**WHAT IS NEEDED**
Beginning with the line where "Before and after one commit to Mg32/metrogrid, a" appears, repeat every remaining line of the entries exactly, the last line included.

**DATA PROVIDED**

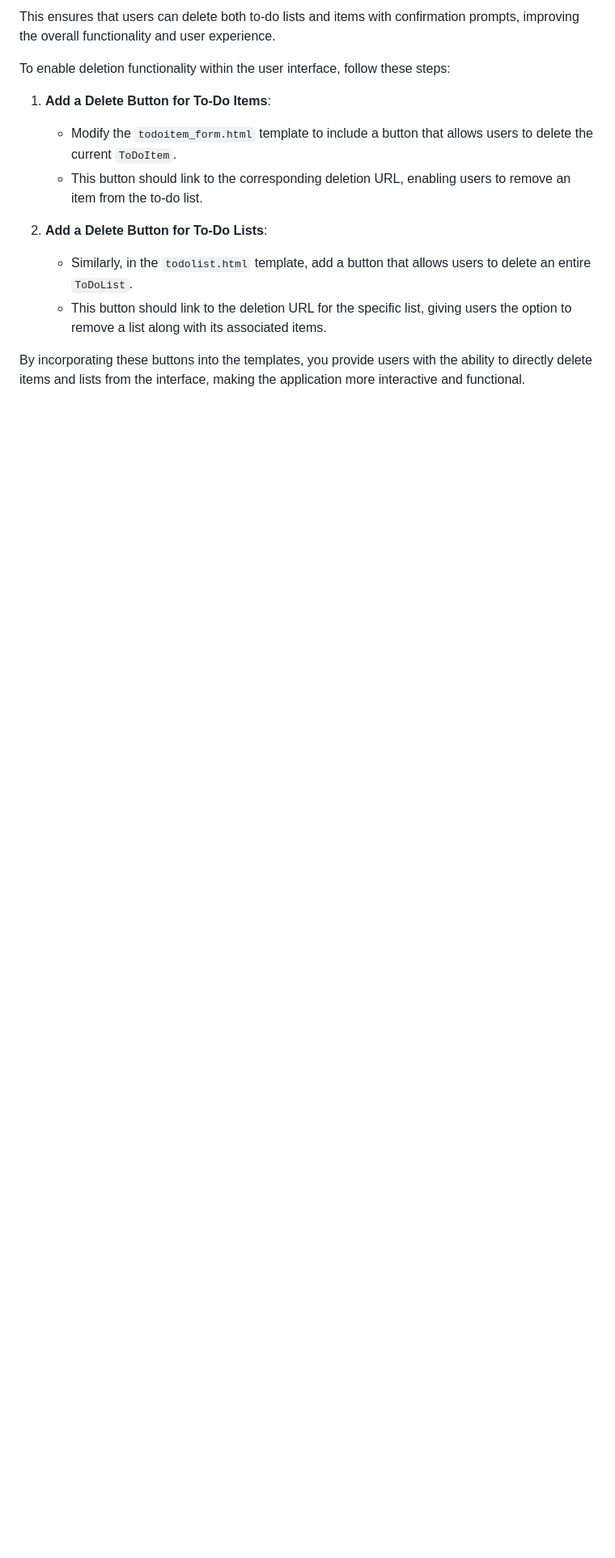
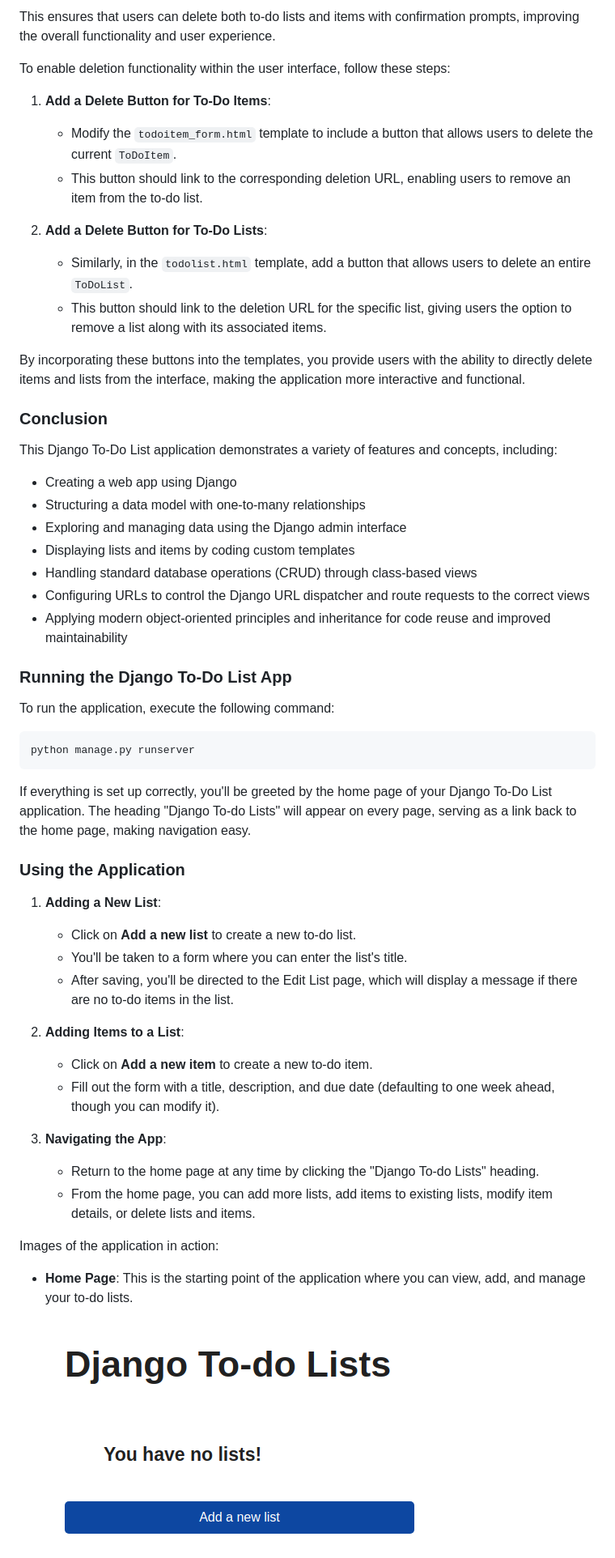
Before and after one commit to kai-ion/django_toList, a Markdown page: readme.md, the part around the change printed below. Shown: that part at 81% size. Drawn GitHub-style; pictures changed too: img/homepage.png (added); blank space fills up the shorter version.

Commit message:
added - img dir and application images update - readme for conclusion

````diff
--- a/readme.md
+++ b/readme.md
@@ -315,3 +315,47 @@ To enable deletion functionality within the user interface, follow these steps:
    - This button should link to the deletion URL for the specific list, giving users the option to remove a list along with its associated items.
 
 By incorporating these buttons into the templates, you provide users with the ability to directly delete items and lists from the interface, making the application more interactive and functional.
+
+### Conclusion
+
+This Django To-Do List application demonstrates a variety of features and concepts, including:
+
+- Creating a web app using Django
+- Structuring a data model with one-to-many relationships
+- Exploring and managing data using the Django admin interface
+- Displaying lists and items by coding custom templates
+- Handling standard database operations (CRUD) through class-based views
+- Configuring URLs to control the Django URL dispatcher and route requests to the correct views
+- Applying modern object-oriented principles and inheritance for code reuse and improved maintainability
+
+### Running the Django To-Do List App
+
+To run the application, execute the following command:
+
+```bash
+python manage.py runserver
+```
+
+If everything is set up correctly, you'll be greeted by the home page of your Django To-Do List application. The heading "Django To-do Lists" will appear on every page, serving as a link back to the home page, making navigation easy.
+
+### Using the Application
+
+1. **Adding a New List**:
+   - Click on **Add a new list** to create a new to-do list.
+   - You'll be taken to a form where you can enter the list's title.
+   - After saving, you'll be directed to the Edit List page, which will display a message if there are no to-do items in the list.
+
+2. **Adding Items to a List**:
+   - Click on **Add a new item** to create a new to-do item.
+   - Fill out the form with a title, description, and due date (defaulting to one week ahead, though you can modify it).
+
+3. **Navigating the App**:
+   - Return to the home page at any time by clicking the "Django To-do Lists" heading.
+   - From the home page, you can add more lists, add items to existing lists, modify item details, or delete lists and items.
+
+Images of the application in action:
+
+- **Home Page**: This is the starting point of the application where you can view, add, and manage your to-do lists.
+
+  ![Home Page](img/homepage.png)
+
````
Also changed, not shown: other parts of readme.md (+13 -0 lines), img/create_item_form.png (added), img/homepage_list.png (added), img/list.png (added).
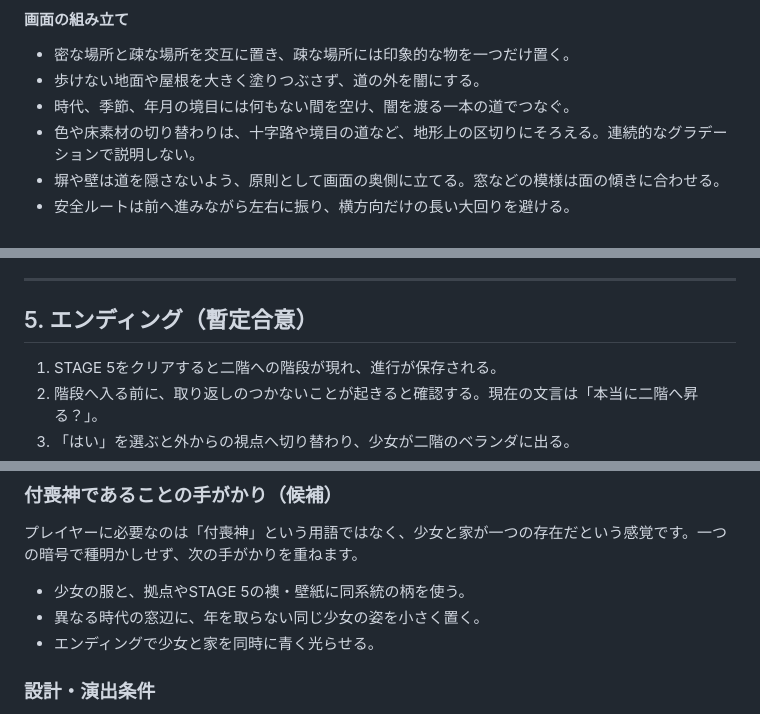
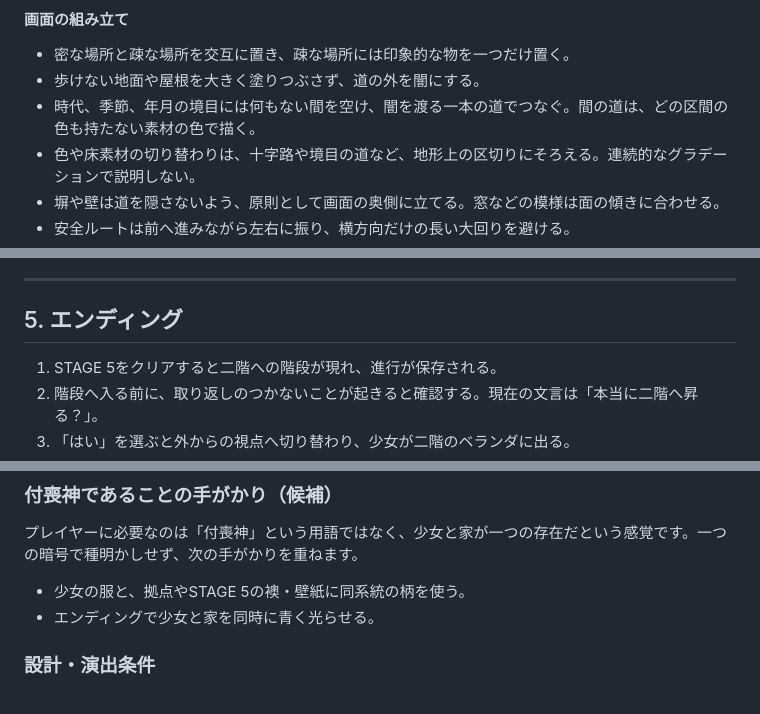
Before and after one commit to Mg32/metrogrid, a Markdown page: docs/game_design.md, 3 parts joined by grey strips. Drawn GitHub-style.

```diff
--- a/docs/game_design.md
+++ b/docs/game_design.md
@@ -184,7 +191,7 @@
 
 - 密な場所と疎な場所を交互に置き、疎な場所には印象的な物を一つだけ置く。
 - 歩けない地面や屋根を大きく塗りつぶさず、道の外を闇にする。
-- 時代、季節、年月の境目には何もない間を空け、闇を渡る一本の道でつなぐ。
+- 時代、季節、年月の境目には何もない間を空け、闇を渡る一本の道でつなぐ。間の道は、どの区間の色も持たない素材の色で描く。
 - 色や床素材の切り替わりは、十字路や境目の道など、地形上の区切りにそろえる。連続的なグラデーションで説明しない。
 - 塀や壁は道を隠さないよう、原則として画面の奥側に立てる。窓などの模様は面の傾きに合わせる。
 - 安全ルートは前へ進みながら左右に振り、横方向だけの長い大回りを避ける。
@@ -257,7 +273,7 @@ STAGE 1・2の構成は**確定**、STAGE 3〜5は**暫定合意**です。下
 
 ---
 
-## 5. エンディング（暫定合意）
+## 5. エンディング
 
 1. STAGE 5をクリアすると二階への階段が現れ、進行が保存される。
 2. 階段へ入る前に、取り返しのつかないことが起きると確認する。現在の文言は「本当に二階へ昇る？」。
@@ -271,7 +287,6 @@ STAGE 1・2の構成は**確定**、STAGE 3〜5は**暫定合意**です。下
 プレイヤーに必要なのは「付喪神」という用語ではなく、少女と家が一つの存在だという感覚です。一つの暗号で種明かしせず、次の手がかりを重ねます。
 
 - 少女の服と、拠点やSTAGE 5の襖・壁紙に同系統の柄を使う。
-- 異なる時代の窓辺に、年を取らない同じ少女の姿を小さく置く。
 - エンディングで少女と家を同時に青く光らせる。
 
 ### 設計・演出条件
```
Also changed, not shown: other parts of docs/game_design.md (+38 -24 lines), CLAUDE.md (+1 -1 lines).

**ANSWER SPACE**
Before and after one commit to Mg32/metrogrid, a Markdown page: docs/game_design.md, 3 parts joined by grey strips. Drawn GitHub-style.

```diff
--- a/docs/game_design.md
+++ b/docs/game_design.md
@@ -184,7 +191,7 @@
 
 - 密な場所と疎な場所を交互に置き、疎な場所には印象的な物を一つだけ置く。
 - 歩けない地面や屋根を大きく塗りつぶさず、道の外を闇にする。
-- 時代、季節、年月の境目には何もない間を空け、闇を渡る一本の道でつなぐ。
+- 時代、季節、年月の境目には何もない間を空け、闇を渡る一本の道でつなぐ。間の道は、どの区間の色も持たない素材の色で描く。
 - 色や床素材の切り替わりは、十字路や境目の道など、地形上の区切りにそろえる。連続的なグラデーションで説明しない。
 - 塀や壁は道を隠さないよう、原則として画面の奥側に立てる。窓などの模様は面の傾きに合わせる。
 - 安全ルートは前へ進みながら左右に振り、横方向だけの長い大回りを避ける。
@@ -257,7 +273,7 @@ STAGE 1・2の構成は**確定**、STAGE 3〜5は**暫定合意**です。下
 
 ---
 
-## 5. エンディング（暫定合意）
+## 5. エンディング
 
 1. STAGE 5をクリアすると二階への階段が現れ、進行が保存される。
 2. 階段へ入る前に、取り返しのつかないことが起きると確認する。現在の文言は「本当に二階へ昇る？」。
@@ -271,7 +287,6 @@ STAGE 1・2の構成は**確定**、STAGE 3〜5は**暫定合意**です。下
 プレイヤーに必要なのは「付喪神」という用語ではなく、少女と家が一つの存在だという感覚です。一つの暗号で種明かしせず、次の手がかりを重ねます。
 
 - 少女の服と、拠点やSTAGE 5の襖・壁紙に同系統の柄を使う。
-- 異なる時代の窓辺に、年を取らない同じ少女の姿を小さく置く。
 - エンディングで少女と家を同時に青く光らせる。
 
 ### 設計・演出条件
```
Also changed, not shown: other parts of docs/game_design.md (+38 -24 lines), CLAUDE.md (+1 -1 lines).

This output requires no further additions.